And when it comes to money, most people, especially politicians, will lose their own soul for the gain thereof. We have come from the late Mr. Philip Goldson’s clarion call for West Indian Federation, and “no Guatemala,” to today’s treachery from a government minister that Belizeans are foolish if they vote no, and that Guatemala might invade if they vote no in the April referendum of this year.
Consider how long it took the Minister of Foreign Affairs to even make a statement after Danny Conorquie was murdered by Guatemalans in broad daylight, in the presence of foreign tourists.
And when pressure mounted that he had to make one, it was that we don’t know for sure if it was the Guatemalans who did it.
Last year the Guatemalans picked up one of our fishermen in Belizean waters and locked him up in Puerto Barrios. The local media reported on the incident for a week before they were able to speak to the minister.
When they did, his response was that it was the first time he’d heard of it. When the Guatemalans seized our Sarstoon Island, a Statutory Instrument was signed prohibiting Belizeans from traveling to the island.
Months later the minister blamed the media for making an issue of it.
One of their (the Guatemalans’) naval boats routinely chase our BDF boat out of the Sarstoon River. They continue with their illegal activities in the Chiquibul Forest in the Cayo District, and in the Forest Reserve in Toledo District.
Not too long ago, when some members of the Belize Defence Force (BDF) were sent to Benque Viejo to build a fence, members of the Guatemalan Armed Forces came across to our side of the border and put a stop to the building of the fence.
Nary a word from the Minister. They have been nothing less than supine in the face of Guatemalan aggression. And they expect to be trusted to take our case to the ICJ?
The Guatemalans have already voted yes last year to take the dispute to the ICJ — an option they had rejected when their dispute on this said issue was with the British. This reversal is itself a red flag for Belize. The question begs: why is it that they felt that they couldn’t get a favorable ruling against the British, but are now confident they could get it against Belize?
To ensure that the “yes” vote prevails, the Belize Government has bifurcated — on the one hand vitiating the “no” vote by barring diaspora Belizeans from voting in the referendum; while on the other hand, acting ultra vires, allowing Guatemalans to vote, in contravention of the Belize Constitution.
There is a chance Belize could lose territory at the ICJ. And they know this better than anybody else. Yet they continue in their low octave tone that we have a strong case.
Both the Belize and Guatemalan governments have agreed to accept as final and binding any ruling handed down by the ICJ to settle the dispute.
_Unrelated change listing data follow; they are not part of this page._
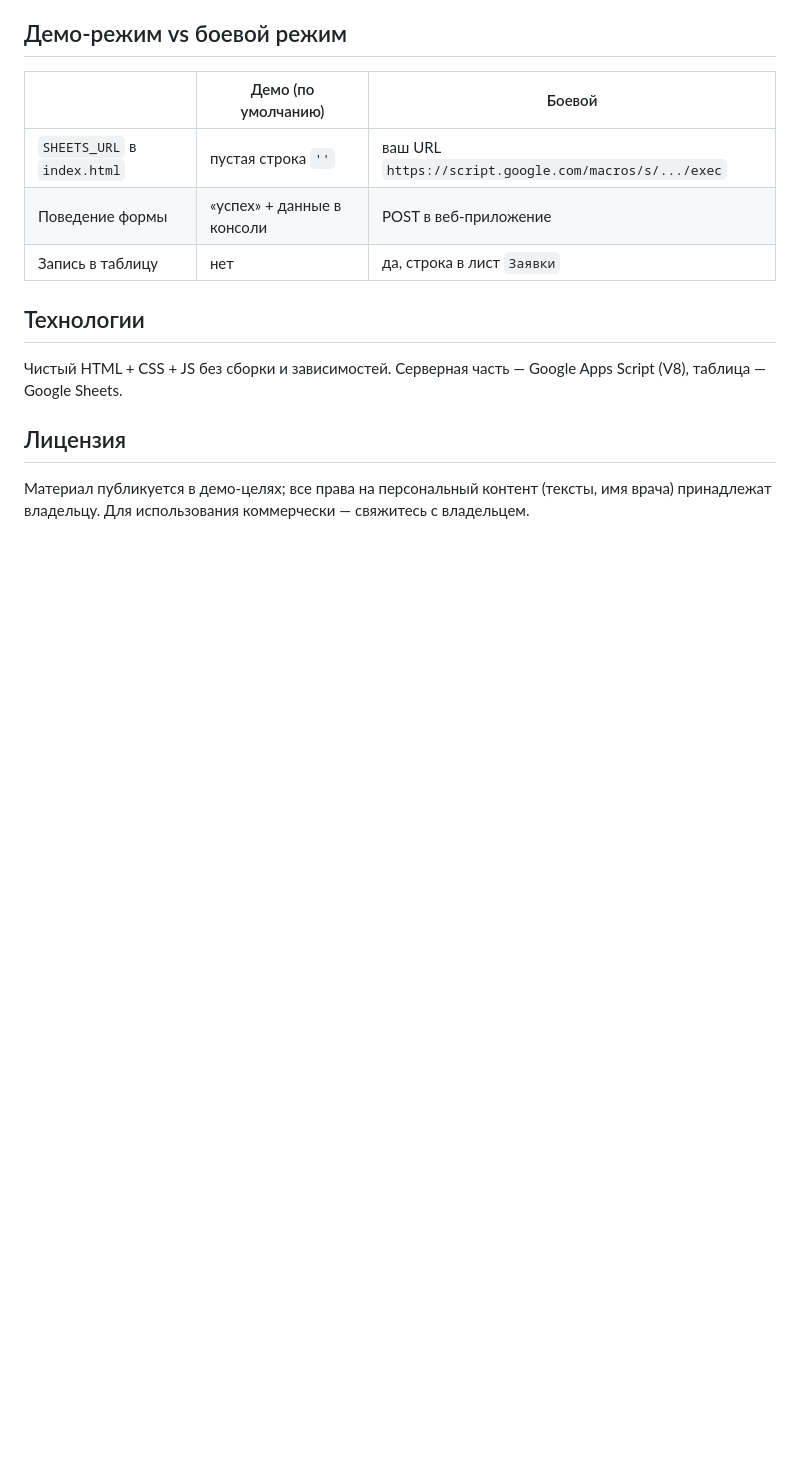
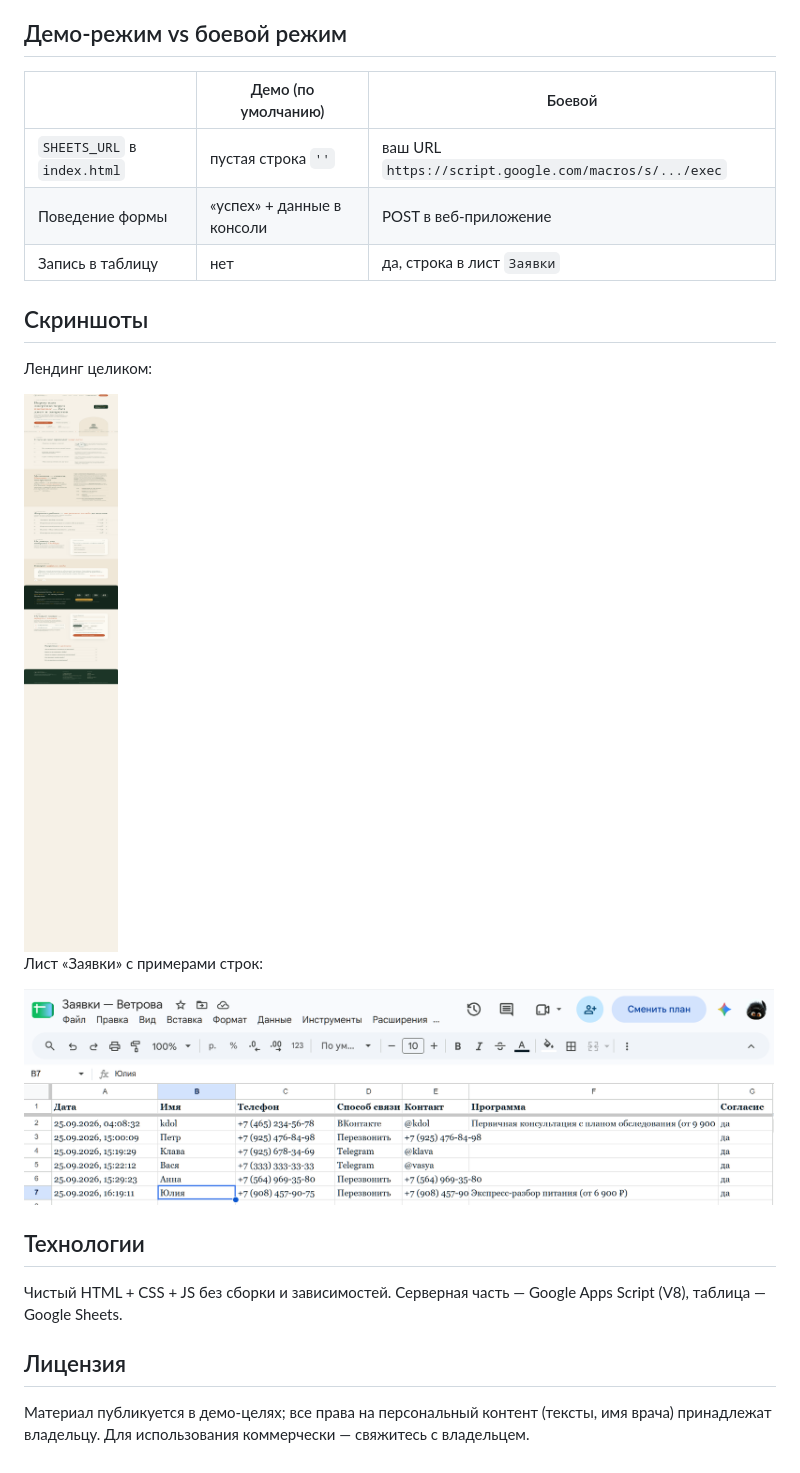
Before and after one commit to bojulka2-ship-it/Nutritionist_Anna_Vetova_demo, a Markdown page: README.md, the part around the change. GitHub-like rendering; pictures changed too: screenshots/Sbor_zayavok.png (added); blank space fills up the shorter version.

Commit message:
docs: swap table screenshot to Sbor_zayavok.png, embed images in README

```diff
--- a/README.md
+++ b/README.md
@@ -45,6 +45,16 @@ img/                        Фото (не входит в репозитори
 | Поведение формы | «успех» + данные в консоли | POST в веб-приложение |
 | Запись в таблицу | нет | да, строка в лист `Заявки` |
 
+## Скриншоты
+
+Лендинг целиком:
+
+<img src="screenshots/landing-full.png" width="750" alt="Лендинг целиком">
+
+Лист «Заявки» с примерами строк:
+
+<img src="screenshots/Sbor_zayavok.png" width="750" alt="Лист „Заявки“ с примерами строк">
+
 ## Технологии
 
 Чистый HTML + CSS + JS без сборки и зависимостей. Серверная часть — Google Apps Script (V8), таблица — Google Sheets.
```
Also changed, not shown: screenshots/Table_example.jpg (deleted).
But there is a fly in the ointment — the ICJ doesn’t have any enforcement mechanism. And the Guatemalan government has already shown its contempt for a United Nations-backed organization, whose work in Guatemala they (the Guatemalan government) deemed unfavorable to them (the Guatemalan government).
On January 7, 2019, they expelled the Anti-Corruption Panel from their country. So if they deem any ICJ ruling favorable, they (the Guatemalans) will enforce it, by taking control of any part of Belizean territory awarded to them.
Conversely, if they deem the ruling unfavorable, judging by their past behavior, they will revert to the status quo — their aggression and unlawful demands against Belize.
So at best, Belize could end up with a Pyrrhic victory, or worst, with territorial loss.
We don’t know perfectly well how things will turn out, and God forbid that we should lose any part of our territory. But if we do, our wise men, in a desperate falsetto — will have to say, for reasons of self-preservation, that they never meant this to happen; and there will be an awful row; …